2007-09-09, 10:46The DIS 29500 ballot comments have been published on the SC34 web site (ZIP of Word documents).
Glancing through them, I am struck by how much is word-for-word identical between countries. Maybe countries shared comments (and certainly the open Wiki for UK comments may have been a source), or maybe some of the larger multi-national organisations reviewing DIS 29500 fed their pooled comments down to many different nations. Ultimately, though, the source of comments does not matter; what matters is whether they have technical merit.
Ecma, faced with the unenviable task of handling these comments, will need to de-duplicate them.
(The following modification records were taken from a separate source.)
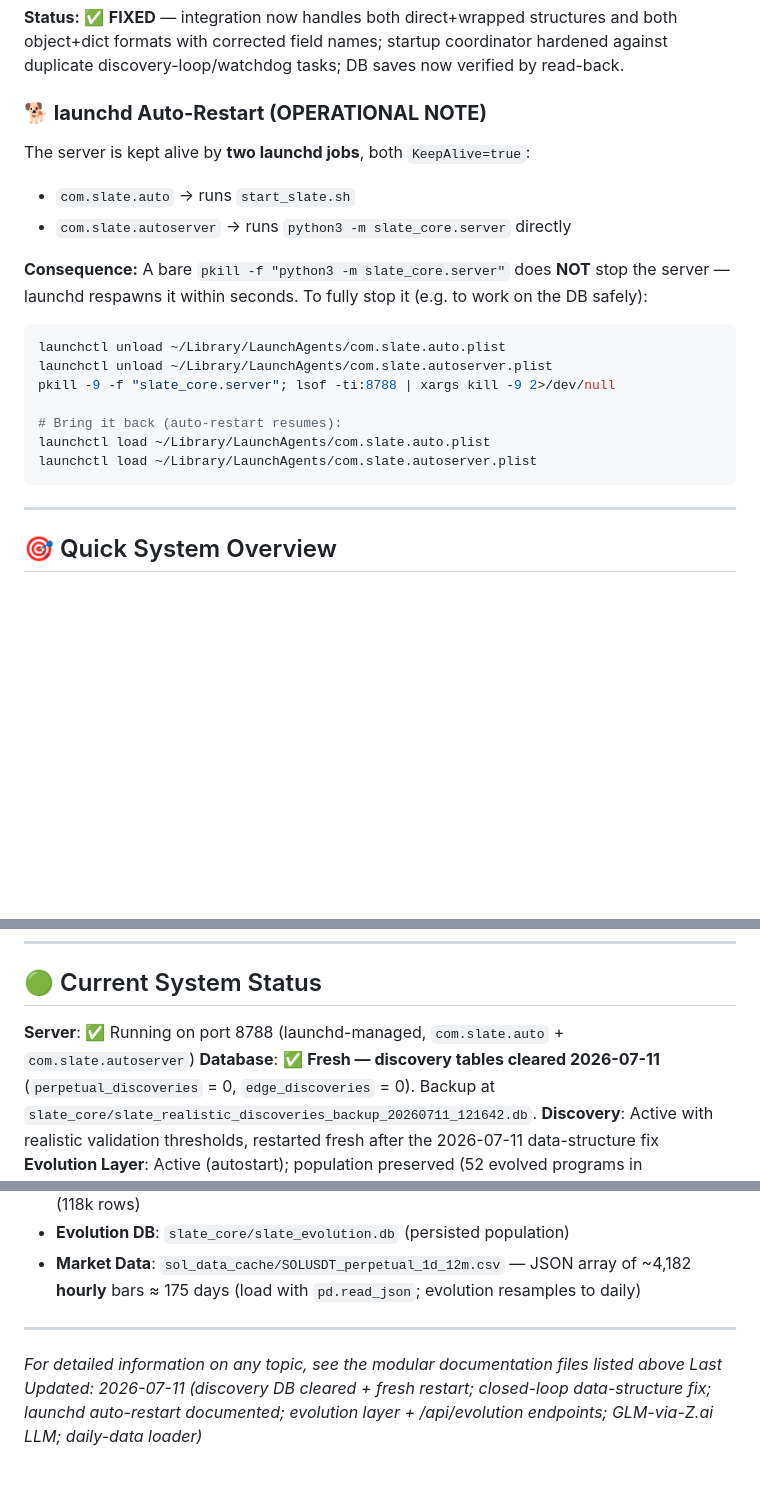
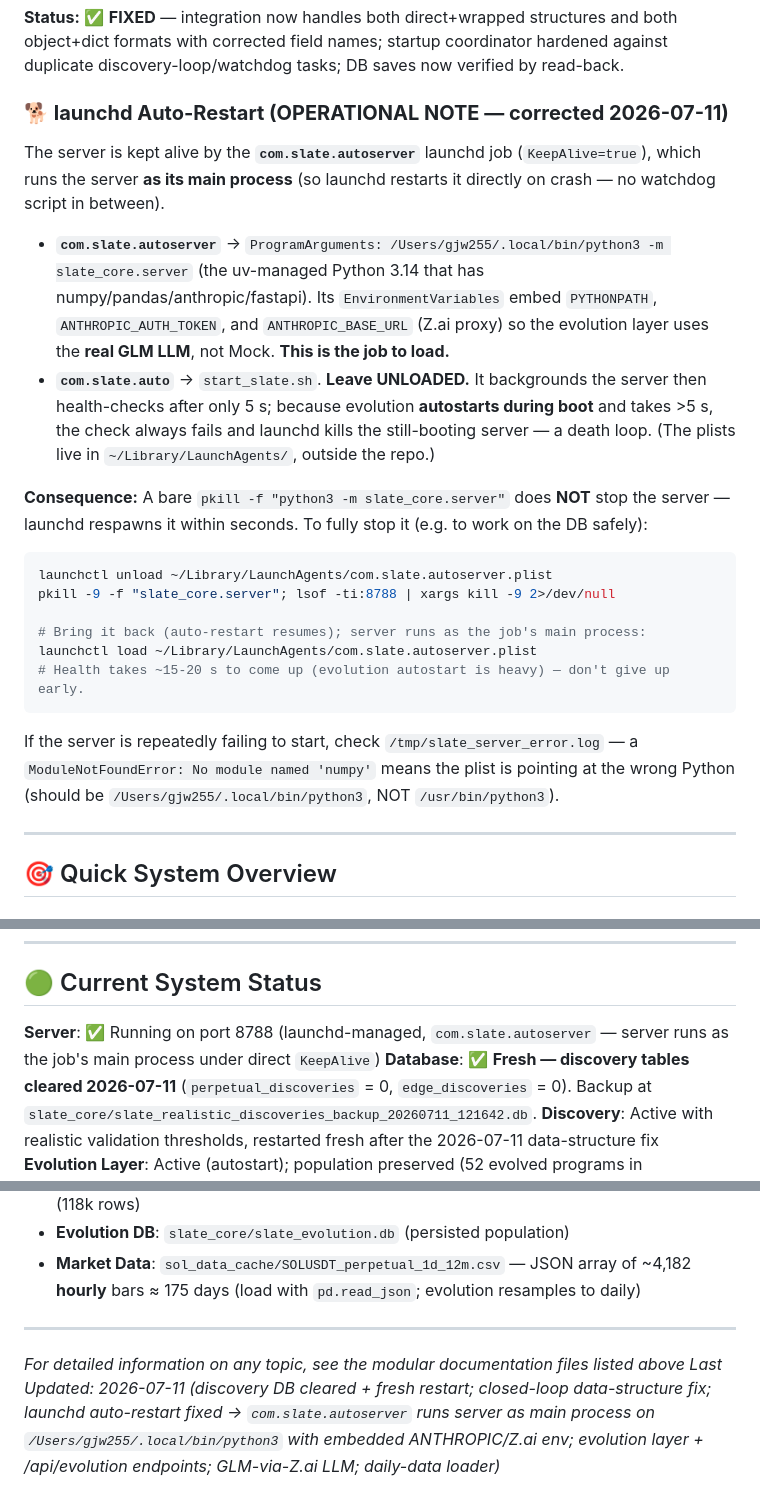
Before and after one commit to Tilanthi/SLATE, a Markdown page: CLAUDE.md, 3 parts joined by grey strips. GitHub-like rendering; blank space fills up the shorter version.

Commit message:
docs: correct launchd auto-restart guidance after fixing boot death-loop
The com.slate.auto job (start_slate.sh) backgrounds the server then
health-checks after only 5s; evolution autostart takes longer than that,
so the check always fails and launchd kills the still-booting server — a
respawn death-loop. The working setup is com.slate.autoserver, which runs
the server as the job's main process on /Users/gjw255/.local/bin/python3
(uv Python with numpy/pandas/anthropic) with ANTHROPIC_AUTH_TOKEN /
ANTHROPIC_BASE_URL embedded so the evolution layer uses the real GLM
LLM rather than falling back to Mock. CLAUDE.md now documents the
correct load/unload commands and the numpy ModuleNotFoundError tell.

Co-Authored-By: Claude <noreply@anthropic.com>

````diff
--- a/CLAUDE.md
+++ b/CLAUDE.md
@@ -67,24 +67,36 @@ rigid single-format code path.
 object+dict formats with corrected field names; startup coordinator hardened against duplicate
 discovery-loop/watchdog tasks; DB saves now verified by read-back.
 
-### **🐕 launchd Auto-Restart (OPERATIONAL NOTE)**
+### **🐕 launchd Auto-Restart (OPERATIONAL NOTE — corrected 2026-07-11)**
 
-The server is kept alive by **two launchd jobs**, both `KeepAlive=true`:
-- `com.slate.auto` → runs `start_slate.sh`
-- `com.slate.autoserver` → runs `python3 -m slate_core.server` directly
+The server is kept alive by the **`com.slate.autoserver`** launchd job (`KeepAlive=true`), which
+runs the server **as its main process** (so launchd restarts it directly on crash — no watchdog
+script in between).
+
+- **`com.slate.autoserver`** → `ProgramArguments: /Users/gjw255/.local/bin/python3 -m slate_core.server`
+  (the uv-managed Python 3.14 that has numpy/pandas/anthropic/fastapi). Its `EnvironmentVariables`
+  embed `PYTHONPATH`, `ANTHROPIC_AUTH_TOKEN`, and `ANTHROPIC_BASE_URL` (Z.ai proxy) so the evolution
+  layer uses the **real GLM LLM**, not Mock. **This is the job to load.**
+- **`com.slate.auto`** → `start_slate.sh`. **Leave UNLOADED.** It backgrounds the server then
+  health-checks after only 5 s; because evolution **autostarts during boot** and takes >5 s, the
+  check always fails and launchd kills the still-booting server — a death loop. (The plists live in
+  `~/Library/LaunchAgents/`, outside the repo.)
 
 **Consequence:** A bare `pkill -f "python3 -m slate_core.server"` does **NOT** stop the server —
 launchd respawns it within seconds. To fully stop it (e.g. to work on the DB safely):
 
 ```bash
-launchctl unload ~/Library/LaunchAgents/com.slate.auto.plist
 launchctl unload ~/Library/LaunchAgents/com.slate.autoserver.plist
 pkill -9 -f "slate_core.server"; lsof -ti:8788 | xargs kill -9 2>/dev/null
 
-# Bring it back (auto-restart resumes):
-launchctl load ~/Library/LaunchAgents/com.slate.auto.plist
+# Bring it back (auto-restart resumes); server runs as the job's main process:
 launchctl load ~/Library/LaunchAgents/com.slate.autoserver.plist
+# Health takes ~15-20 s to come up (evolution autostart is heavy) — don't give up early.
 ```
+
+If the server is repeatedly failing to start, check `/tmp/slate_server_error.log` — a
+`ModuleNotFoundError: No module named 'numpy'` means the plist is pointing at the wrong Python
+(should be `/Users/gjw255/.local/bin/python3`, NOT `/usr/bin/python3`).
 
 ---
 
@@ -195,7 +207,7 @@ git branch --show-current  # Should show: main
 
 ## 🟢 Current System Status
 
-**Server**: ✅ Running on port 8788 (launchd-managed, `com.slate.auto` + `com.slate.autoserver`)
+**Server**: ✅ Running on port 8788 (launchd-managed, `com.slate.autoserver` — server runs as the job's main process under direct `KeepAlive`)
 **Database**: ✅ **Fresh — discovery tables cleared 2026-07-11** (`perpetual_discoveries` = 0, `edge_discoveries` = 0). Backup at `slate_core/slate_realistic_discoveries_backup_20260711_121642.db`.
 **Discovery**: Active with realistic validation thresholds, restarted fresh after the 2026-07-11 data-structure fix
 **Evolution Layer**: Active (autostart); population preserved (52 evolved programs in `slate_evolution.db`)
@@ -312,4 +324,4 @@ sqlite3 slate_core/slate_realistic_discoveries.db "SELECT COUNT(*) FROM perpetua
 ---
 
 *For detailed information on any topic, see the modular documentation files listed above*
-*Last Updated: 2026-07-11 (discovery DB cleared + fresh restart; closed-loop data-structure fix; launchd auto-restart documented; evolution layer + /api/evolution endpoints; GLM-via-Z.ai LLM; daily-data loader)*
+*Last Updated: 2026-07-11 (discovery DB cleared + fresh restart; closed-loop data-structure fix; launchd auto-restart fixed → `com.slate.autoserver` runs server as main process on `/Users/gjw255/.local/bin/python3` with embedded ANTHROPIC/Z.ai env; evolution layer + /api/evolution endpoints; GLM-via-Z.ai LLM; daily-data loader)*
````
My impression is that this will reduce the headline figure of “thousands” of comments to “hundreds”. I suspect the majority of these will probably prove resolvable without contention (indeed Ecma's own submission of around 80 comments already points in this direction). This will leave us with “scores” of comments, some of which could prove decidedly thorny. France's proposal, for example, that a core subset of OOXML is extracted for harmonisation with ODF, is unlikely to go through on the nod. And some types of comments, in the legal/IPR domain (demanding disclosure of patent information, for example) will need to be addressed in forums other than the BRM, which is concerned with creating the text of a technical specification, not a legal document.
When “Yes” means “No”?
One curiosity of the ballot results is the degree of skepticism accompanying the votes of approval. Normally an approval vote in an ISO ballot means that the technical content has been approved. However, some of the comments accompanying approval votes look to me like they crave resolution. Indeed, Greece has gone so far as to accompany its approval vote with the following statement:
If the Ballot Resolution Group fails to resolve satisfactorily the issues, then ELOT will reconsider its position and may cast a vote of disapproval during the BRG meeting(s) according to article 13.8 of the JTC1 directives, or may even appeal to the final adoption of the Standard.
This introduces a complication for the BRM. As convenor, one of my responsibilities is to run the meeting in a such a way that it maximises the chances of approving a text. One natural way of doing this is to de-prioritise comments that accompanied an approval vote, on the basis that those countries are already happy with the text. However, for Greece this evidently isn't an accurate assumption – and the same may be true of other countries too. I need to find out which ...